• INSTRUCTIONS TO FOLLOW: State how many lines in the following entries hold the word "traces". The reply is that number only.

◆ ◆ ◆

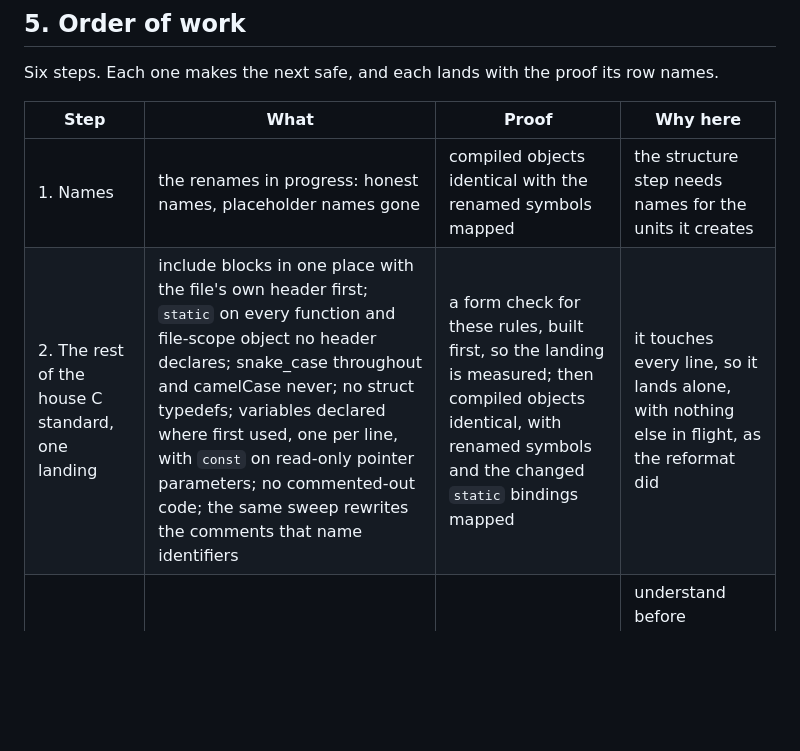
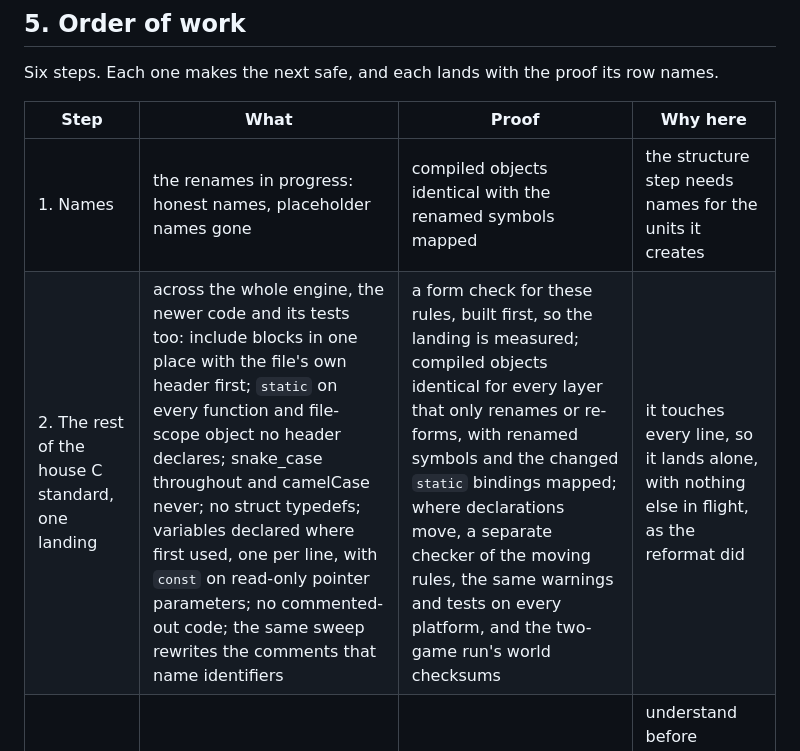
Before and after one commit to evanleeturner/jedimaster-XVT, a Markdown page: ENGINE-PLAN.md, the part around the change. GitHub-like rendering; blank space fills up the shorter version.

Commit message:
Plan: step 2 covers the whole engine and names the proofs it used
Step 2's row now says the rules apply across the whole engine, the newer
code and its tests included, and lists the proofs the landing carries:
identical compiled objects for every layer that only renames or
re-forms, and, where declarations move, a separate checker of the moving
rules, the same warnings and tests on every platform, and the two-game
run's world checksums (217 of 217 equal between a build from before the
step and one from after it).

Co-Authored-By: Claude Opus 5.5 <noreply@anthropic.com>
Claude-Session: https://claude.ai/code/session_01P6fJgq8jZj7xFRJF92zqfX

```diff
--- a/ENGINE-PLAN.md
+++ b/ENGINE-PLAN.md
@@ -92,7 +92,7 @@ its row names.
 | Step | What | Proof | Why here |
 | --- | --- | --- | --- |
 | 1. Names | the renames in progress: honest names, placeholder names gone | compiled objects identical with the renamed symbols mapped | the structure step needs names for the units it creates |
-| 2. The rest of the house C standard, one landing | include blocks in one place with the file's own header first; `static` on every function and file-scope object no header declares; snake_case throughout and camelCase never; no struct typedefs; variables declared where first used, one per line, with `const` on read-only pointer parameters; no commented-out code; the same sweep rewrites the comments that name identifiers | a form check for these rules, built first, so the landing is measured; then compiled objects identical, with renamed symbols and the changed `static` bindings mapped | it touches every line, so it lands alone, with nothing else in flight, as the reformat did |
+| 2. The rest of the house C standard, one landing | across the whole engine, the newer code and its tests too: include blocks in one place with the file's own header first; `static` on every function and file-scope object no header declares; snake_case throughout and camelCase never; no struct typedefs; variables declared where first used, one per line, with `const` on read-only pointer parameters; no commented-out code; the same sweep rewrites the comments that name identifiers | a form check for these rules, built first, so the landing is measured; compiled objects identical for every layer that only renames or re-forms, with renamed symbols and the changed `static` bindings mapped; where declarations move, a separate checker of the moving rules, the same warnings and tests on every platform, and the two-game run's world checksums | it touches every line, so it lands alone, with nothing else in flight, as the reformat did |
 | 3. Meaning | the comment map for the remaining areas: frontend, render, assets, audio, math, input, util | code tokens unchanged once comments are stripped | understand before touching; the comments surface the split candidates and the test targets |
 | 4. Logging | catalog events in the 1997 code, the 119 empty debug calls first | a log line never changes behavior; the catalog check | the DEBUG traces become the oracles the tests read |
 | 5. Tests | tests harvested from the comments and traces, module by module, bug sites first; the two-game run with its world checksums as the whole-game oracle | each test fails on a planted fault before it counts | the safety net goes up before the surgery |
```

◆ ◆ ◆

• REPLY: 2